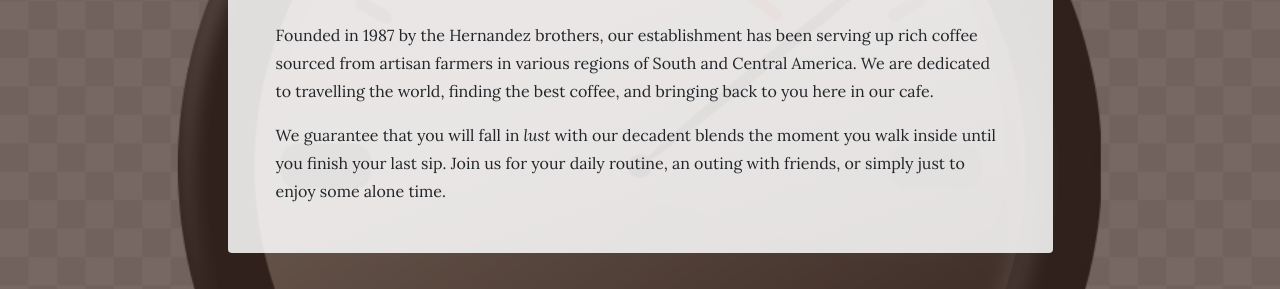
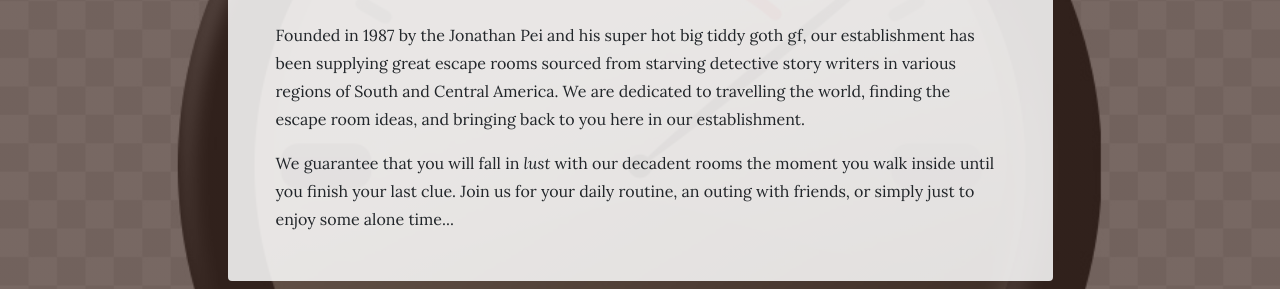
Before and after one commit to RadiantCheddar/websitedesign, a website: page about.html in a window 1280 px wide. Shown: the part 511-800 px from the top of the page. Drawn offline with Linux system fonts and the light colour scheme.

Commit message:
Update about.html

```diff
--- a/about.html
+++ b/about.html
@@ -65,8 +65,8 @@
                   <span class="section-heading-upper">GOOD ROOMS, THE BEST!</span>
                   <span class="section-heading-lower">About Our rooms</span>
                 </h2>
-                <p>Founded in 1987 by the Hernandez brothers, our establishment has been serving up rich coffee sourced from artisan farmers in various regions of South and Central America. We are dedicated to travelling the world, finding the best coffee, and bringing back to you here in our cafe.</p>
-                <p class="mb-0">We guarantee that you will fall in <em>lust</em> with our decadent blends the moment you walk inside until you finish your last sip. Join us for your daily routine, an outing with friends, or simply just to enjoy some alone time.</p>
+                <p>Founded in 1987 by the Jonathan Pei and his super hot big tiddy goth gf, our establishment has been supplying great escape rooms sourced from starving detective story writers in various regions of South and Central America. We are dedicated to travelling the world, finding the escape room ideas, and bringing back to you here in our establishment.</p>
+                <p class="mb-0">We guarantee that you will fall in <em>lust</em> with our decadent rooms the moment you walk inside until you finish your last clue. Join us for your daily routine, an outing with friends, or simply just to enjoy some alone time...</p>
               </div>
             </div>
           </div>
```
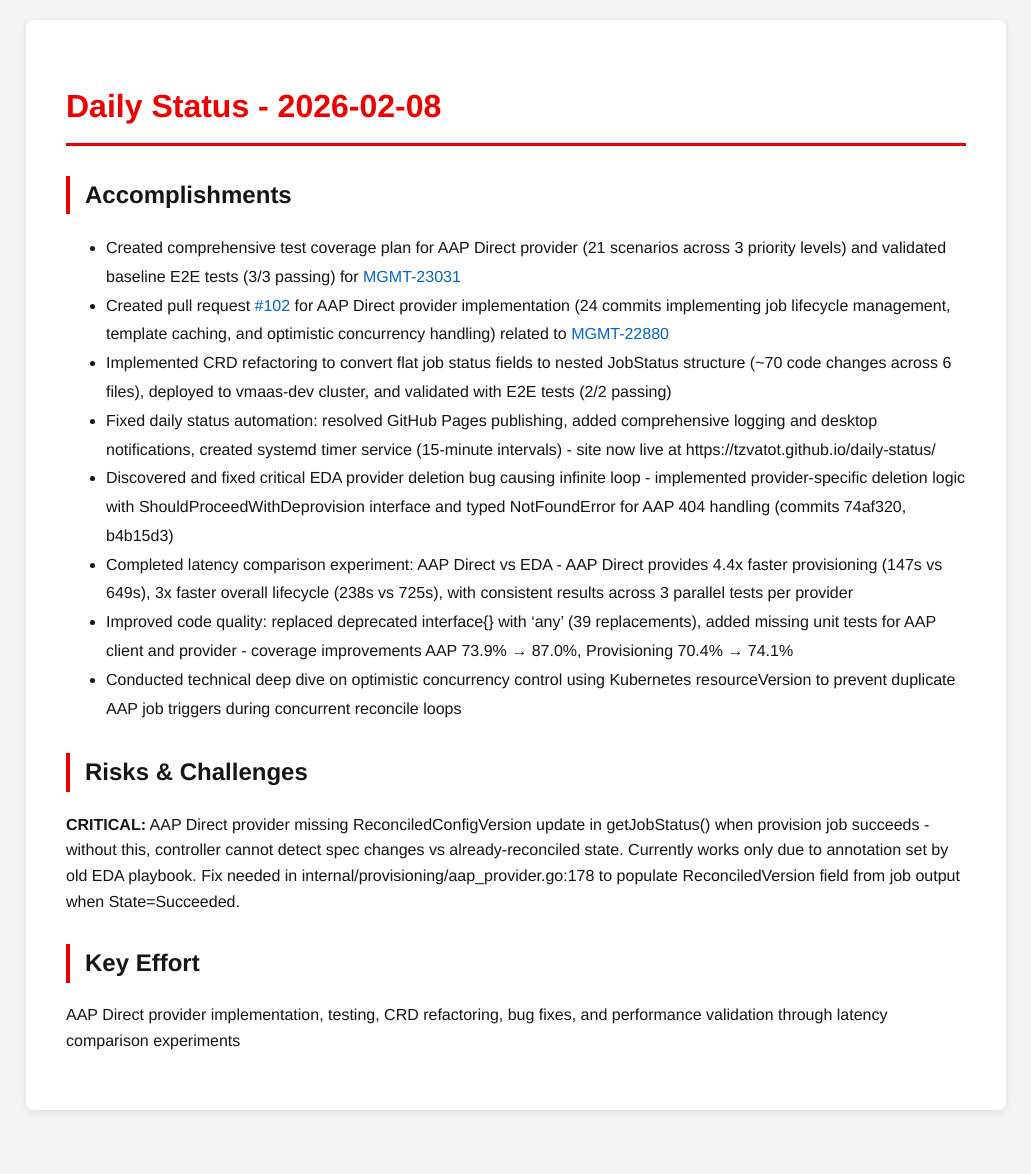
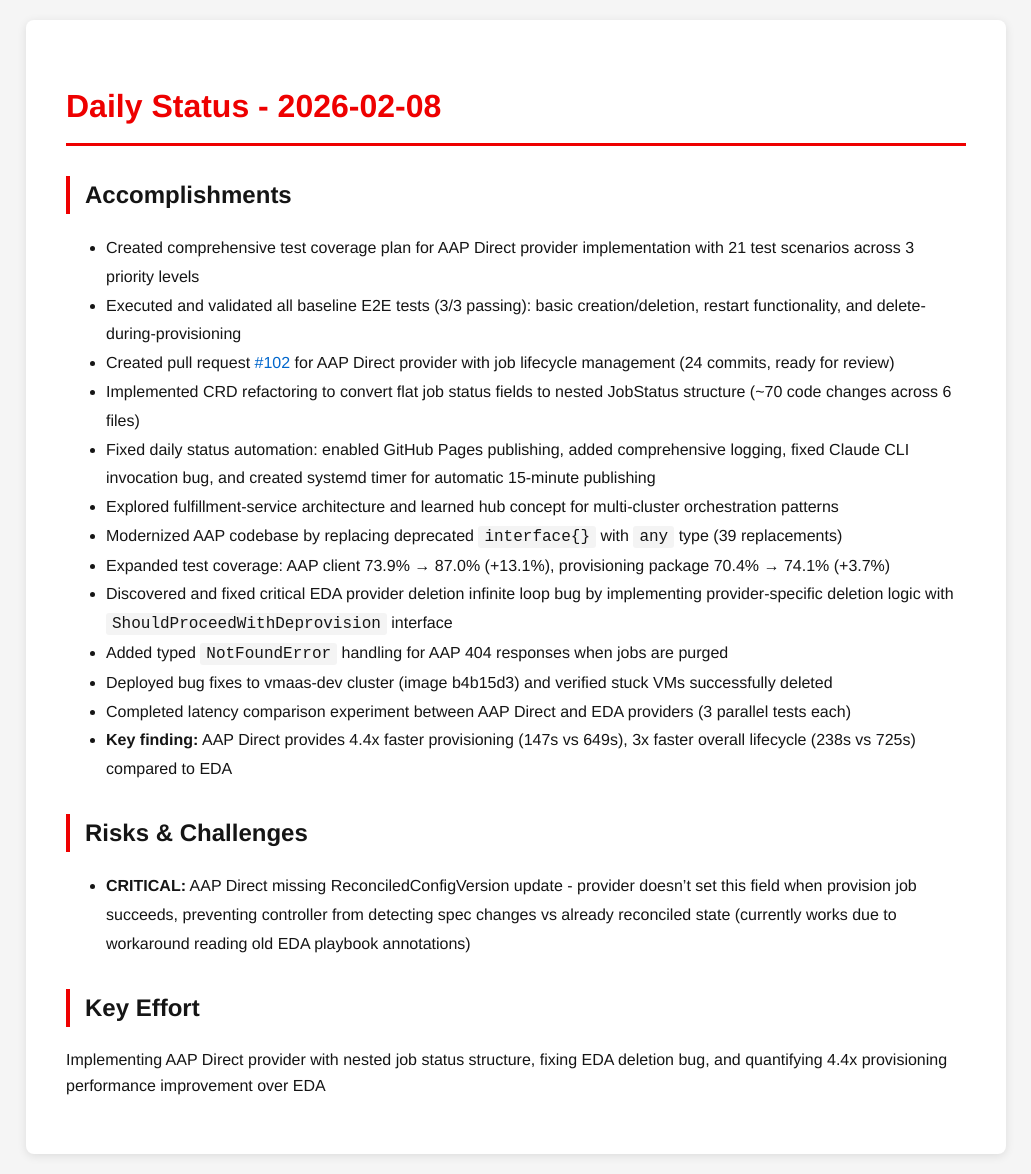
Before and after one commit to tzvatot/daily-status, a Jekyll site: the page built from 2026-02-08.md, in a window 1280 px wide. Shown: the whole page, without its empty margins (124-1155 px from the left). Built offline with Jekyll 4.4.1, drawn with Linux system fonts in a browser that asks for light colours; before the commit the page ends 1130 px from its top, so only the background shows below that.

Commit message:
Daily status update - 2026-02-08

```diff
--- a/2026-02-08.md
+++ b/2026-02-08.md
@@ -7,17 +7,22 @@
 # Daily Status - 2026-02-08
 
 ## Accomplishments
-- Created comprehensive test coverage plan for AAP Direct provider (21 scenarios across 3 priority levels) and validated baseline E2E tests (3/3 passing) for [MGMT-23031](https://issues.redhat.com/browse/MGMT-23031)
-- Created pull request [#102](https://github.com/osac-project/osac-operator/pull/102) for AAP Direct provider implementation (24 commits implementing job lifecycle management, template caching, and optimistic concurrency handling) related to [MGMT-22880](https://issues.redhat.com/browse/MGMT-22880)
-- Implemented CRD refactoring to convert flat job status fields to nested JobStatus structure (~70 code changes across 6 files), deployed to vmaas-dev cluster, and validated with E2E tests (2/2 passing)
-- Fixed daily status automation: resolved GitHub Pages publishing, added comprehensive logging and desktop notifications, created systemd timer service (15-minute intervals) - site now live at https://tzvatot.github.io/daily-status/
-- Discovered and fixed critical EDA provider deletion bug causing infinite loop - implemented provider-specific deletion logic with ShouldProceedWithDeprovision interface and typed NotFoundError for AAP 404 handling (commits 74af320, b4b15d3)
-- Completed latency comparison experiment: AAP Direct vs EDA - AAP Direct provides 4.4x faster provisioning (147s vs 649s), 3x faster overall lifecycle (238s vs 725s), with consistent results across 3 parallel tests per provider
-- Improved code quality: replaced deprecated interface{} with 'any' (39 replacements), added missing unit tests for AAP client and provider - coverage improvements AAP 73.9% → 87.0%, Provisioning 70.4% → 74.1%
-- Conducted technical deep dive on optimistic concurrency control using Kubernetes resourceVersion to prevent duplicate AAP job triggers during concurrent reconcile loops
+- Created comprehensive test coverage plan for AAP Direct provider implementation with 21 test scenarios across 3 priority levels
+- Executed and validated all baseline E2E tests (3/3 passing): basic creation/deletion, restart functionality, and delete-during-provisioning
+- Created pull request [#102](https://github.com/osac-project/osac-operator/pull/102) for AAP Direct provider with job lifecycle management (24 commits, ready for review)
+- Implemented CRD refactoring to convert flat job status fields to nested JobStatus structure (~70 code changes across 6 files)
+- Fixed daily status automation: enabled GitHub Pages publishing, added comprehensive logging, fixed Claude CLI invocation bug, and created systemd timer for automatic 15-minute publishing
+- Explored fulfillment-service architecture and learned hub concept for multi-cluster orchestration patterns
+- Modernized AAP codebase by replacing deprecated `interface{}` with `any` type (39 replacements)
+- Expanded test coverage: AAP client 73.9% → 87.0% (+13.1%), provisioning package 70.4% → 74.1% (+3.7%)
+- Discovered and fixed critical EDA provider deletion infinite loop bug by implementing provider-specific deletion logic with `ShouldProceedWithDeprovision` interface
+- Added typed `NotFoundError` handling for AAP 404 responses when jobs are purged
+- Deployed bug fixes to vmaas-dev cluster (image b4b15d3) and verified stuck VMs successfully deleted
+- Completed latency comparison experiment between AAP Direct and EDA providers (3 parallel tests each)
+- **Key finding:** AAP Direct provides 4.4x faster provisioning (147s vs 649s), 3x faster overall lifecycle (238s vs 725s) compared to EDA
 
 ## Risks & Challenges
-**CRITICAL:** AAP Direct provider missing ReconciledConfigVersion update in getJobStatus() when provision job succeeds - without this, controller cannot detect spec changes vs already-reconciled state. Currently works only due to annotation set by old EDA playbook. Fix needed in internal/provisioning/aap_provider.go:178 to populate ReconciledVersion field from job output when State=Succeeded.
+- **CRITICAL:** AAP Direct missing ReconciledConfigVersion update - provider doesn't set this field when provision job succeeds, preventing controller from detecting spec changes vs already reconciled state (currently works due to workaround reading old EDA playbook annotations)
 
 ## Key Effort
-AAP Direct provider implementation, testing, CRD refactoring, bug fixes, and performance validation through latency comparison experiments
+Implementing AAP Direct provider with nested job status structure, fixing EDA deletion bug, and quantifying 4.4x provisioning performance improvement over EDA
```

——

▶ [ACTION ITEM]: Where does the word "interface" appear in the listing above? Copy every line that holds it.

▶ [RESPONSE BOX]:
-- Discovered and fixed critical EDA provider deletion bug causing infinite loop - implemented provider-specific deletion logic with ShouldProceedWithDeprovision interface and typed NotFoundError for AAP 404 handling (commits 74af320, b4b15d3)
-- Improved code quality: replaced deprecated interface{} with 'any' (39 replacements), added missing unit tests for AAP client and provider - coverage improvements AAP 73.9% → 87.0%, Provisioning 70.4% → 74.1%
+- Modernized AAP codebase by replacing deprecated `interface{}` with `any` type (39 replacements)
+- Discovered and fixed critical EDA provider deletion infinite loop bug by implementing provider-specific deletion logic with `ShouldProceedWithDeprovision` interface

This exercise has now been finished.